- [EXERCISE AIM]: Below are the records. Gather each line that holds "value".

- [DATA FOR PROCESSING]:
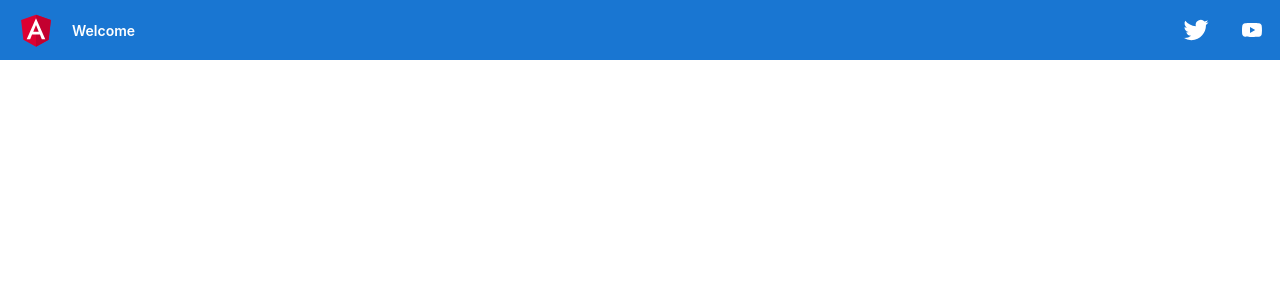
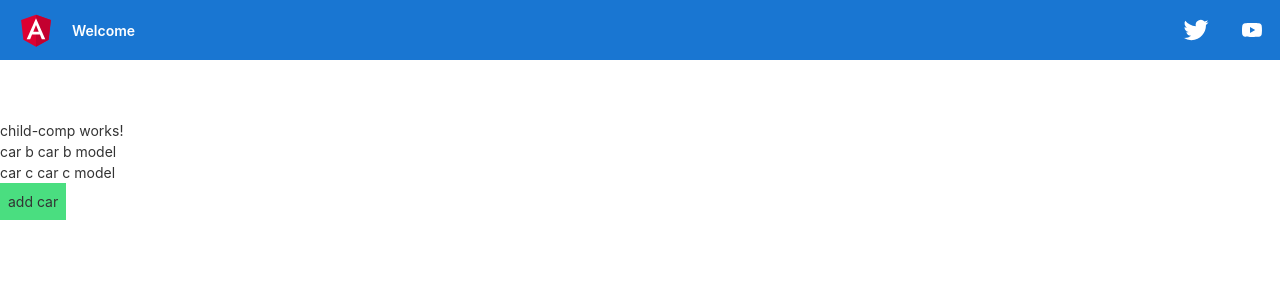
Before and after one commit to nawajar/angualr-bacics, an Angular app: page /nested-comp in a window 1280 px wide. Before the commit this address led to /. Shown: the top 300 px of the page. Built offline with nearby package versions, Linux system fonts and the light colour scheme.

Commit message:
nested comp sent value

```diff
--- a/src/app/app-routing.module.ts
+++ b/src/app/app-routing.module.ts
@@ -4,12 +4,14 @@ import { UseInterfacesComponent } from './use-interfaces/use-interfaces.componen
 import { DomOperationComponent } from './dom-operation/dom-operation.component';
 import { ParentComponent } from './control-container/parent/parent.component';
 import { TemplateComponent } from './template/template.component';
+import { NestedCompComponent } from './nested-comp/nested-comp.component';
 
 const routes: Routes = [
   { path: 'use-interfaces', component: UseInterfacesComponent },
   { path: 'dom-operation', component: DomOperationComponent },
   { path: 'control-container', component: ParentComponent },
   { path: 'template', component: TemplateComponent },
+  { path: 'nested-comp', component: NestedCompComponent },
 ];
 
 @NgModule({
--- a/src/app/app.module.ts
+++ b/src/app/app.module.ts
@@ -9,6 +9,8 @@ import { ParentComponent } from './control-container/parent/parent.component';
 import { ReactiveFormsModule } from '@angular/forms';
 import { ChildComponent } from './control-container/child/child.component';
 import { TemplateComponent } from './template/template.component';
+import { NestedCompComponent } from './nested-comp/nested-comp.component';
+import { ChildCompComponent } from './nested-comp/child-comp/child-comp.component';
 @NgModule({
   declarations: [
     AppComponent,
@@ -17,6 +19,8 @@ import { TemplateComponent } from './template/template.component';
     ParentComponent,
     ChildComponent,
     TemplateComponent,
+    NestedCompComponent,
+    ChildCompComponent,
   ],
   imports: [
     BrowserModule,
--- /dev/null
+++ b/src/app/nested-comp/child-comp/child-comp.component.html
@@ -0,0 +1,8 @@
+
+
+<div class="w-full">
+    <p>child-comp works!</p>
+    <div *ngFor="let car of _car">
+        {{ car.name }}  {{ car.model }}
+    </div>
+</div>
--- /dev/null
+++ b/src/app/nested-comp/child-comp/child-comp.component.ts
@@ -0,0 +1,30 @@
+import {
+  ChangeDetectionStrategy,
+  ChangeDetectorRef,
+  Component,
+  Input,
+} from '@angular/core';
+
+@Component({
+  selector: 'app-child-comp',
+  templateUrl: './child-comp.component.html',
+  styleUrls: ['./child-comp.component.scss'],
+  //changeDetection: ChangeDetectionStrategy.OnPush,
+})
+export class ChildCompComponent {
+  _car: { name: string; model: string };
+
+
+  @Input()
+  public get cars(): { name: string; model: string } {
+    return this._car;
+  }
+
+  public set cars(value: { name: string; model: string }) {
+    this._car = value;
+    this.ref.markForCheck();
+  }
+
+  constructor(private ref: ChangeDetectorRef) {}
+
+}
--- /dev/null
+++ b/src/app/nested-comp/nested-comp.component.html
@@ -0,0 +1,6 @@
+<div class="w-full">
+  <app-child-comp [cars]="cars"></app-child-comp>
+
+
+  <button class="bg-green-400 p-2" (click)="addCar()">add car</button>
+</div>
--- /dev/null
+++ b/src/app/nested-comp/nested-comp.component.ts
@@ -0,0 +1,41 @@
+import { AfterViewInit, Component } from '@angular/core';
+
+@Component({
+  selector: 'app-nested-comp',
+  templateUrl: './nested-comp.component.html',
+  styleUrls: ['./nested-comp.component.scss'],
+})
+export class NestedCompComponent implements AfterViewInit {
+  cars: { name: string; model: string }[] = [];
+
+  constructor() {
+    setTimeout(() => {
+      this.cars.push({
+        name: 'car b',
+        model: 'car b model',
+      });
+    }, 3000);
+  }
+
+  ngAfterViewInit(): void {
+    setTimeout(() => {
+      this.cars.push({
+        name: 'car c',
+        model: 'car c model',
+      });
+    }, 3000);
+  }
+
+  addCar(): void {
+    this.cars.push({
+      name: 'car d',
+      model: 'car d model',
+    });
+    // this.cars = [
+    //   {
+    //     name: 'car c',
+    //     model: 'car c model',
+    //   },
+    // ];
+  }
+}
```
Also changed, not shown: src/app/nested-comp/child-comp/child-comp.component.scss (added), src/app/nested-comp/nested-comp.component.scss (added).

- [EXPECTED ANSWER]:
nested comp sent value
+  public set cars(value: { name: string; model: string }) {
+    this._car = value;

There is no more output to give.